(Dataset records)

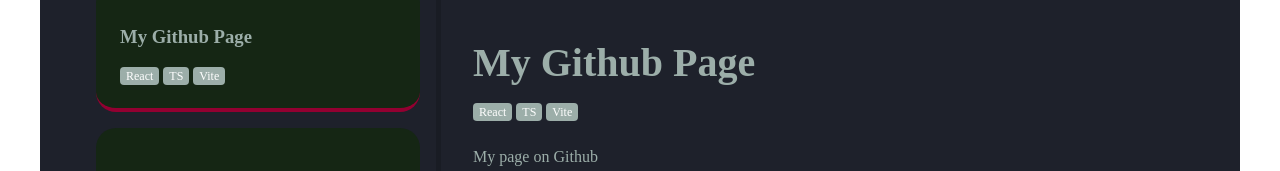
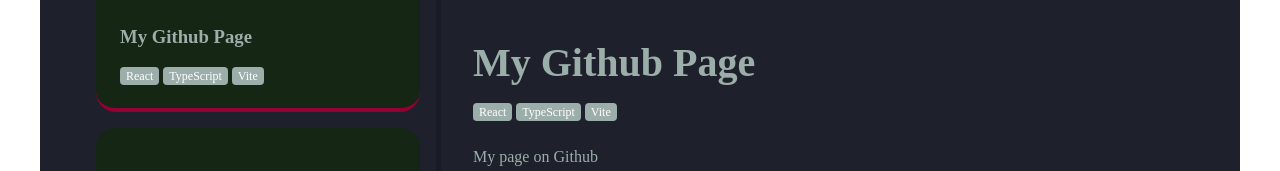
Before and after one commit to HansBans86/HansBans86.github.io, a React (Vite) app: page / in a window 1280 px wide. Shown: the part 390-561 px from the top of the page. Built offline with nearby package versions, Linux system fonts and the light colour scheme.

Commit message:
Added URLs to Project datatype

```diff
--- a/src/components/MyProjects.ts
+++ b/src/components/MyProjects.ts
@@ -3,11 +3,28 @@
     name: string;
     tags: string[];
     description: string;
+    link: string;
 }
 
 export const projects: MyProjects[] = [
-    {id: 1, name: "My Github Page", tags: ["React", "TS", "Vite"], description: "My page on Github"},
-    {id: 2, name: "To be done", tags: ["TBD"], description: "Future project"},
-    {id: 3, name: "To be done", tags: ["TBD"], description: "Future project"},
-    {id: 4, name: "To be done", tags: ["TBD"], description: "Future project"},
+    {
+        id: 1, name: "My Github Page", tags: ["React", "TypeScript", "Vite"],
+        description: "My page on Github",
+        link: "https://github.com/HansBans86/HansBans86.github.io"
+    },
+    {
+        id: 2, name: "To be done", tags: ["TBD"],
+        description: "Future project",
+        link: ""
+    },
+    {
+        id: 3, name: "To be done", tags: ["TBD"],
+        description: "Future project",
+        link: ""
+    },
+    {
+        id: 4, name: "To be done", tags: ["TBD"],
+        description: "Future project",
+        link: ""
+    },
 ];
```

_YOUR GOAL_
Type out the entries again without a single change, and leave the pictures out.

_REPLY TO THE EXERCISE_
Before and after one commit to HansBans86/HansBans86.github.io, a React (Vite) app: page / in a window 1280 px wide. Shown: the part 390-561 px from the top of the page. Built offline with nearby package versions, Linux system fonts and the light colour scheme.

Commit message:
Added URLs to Project datatype

```diff
--- a/src/components/MyProjects.ts
+++ b/src/components/MyProjects.ts
@@ -3,11 +3,28 @@
     name: string;
     tags: string[];
     description: string;
+    link: string;
 }
 
 export const projects: MyProjects[] = [
-    {id: 1, name: "My Github Page", tags: ["React", "TS", "Vite"], description: "My page on Github"},
-    {id: 2, name: "To be done", tags: ["TBD"], description: "Future project"},
-    {id: 3, name: "To be done", tags: ["TBD"], description: "Future project"},
-    {id: 4, name: "To be done", tags: ["TBD"], description: "Future project"},
+    {
+        id: 1, name: "My Github Page", tags: ["React", "TypeScript", "Vite"],
+        description: "My page on Github",
+        link: "https://github.com/HansBans86/HansBans86.github.io"
+    },
+    {
+        id: 2, name: "To be done", tags: ["TBD"],
+        description: "Future project",
+        link: ""
+    },
+    {
+        id: 3, name: "To be done", tags: ["TBD"],
+        description: "Future project",
+        link: ""
+    },
+    {
+        id: 4, name: "To be done", tags: ["TBD"],
+        description: "Future project",
+        link: ""
+    },
 ];
```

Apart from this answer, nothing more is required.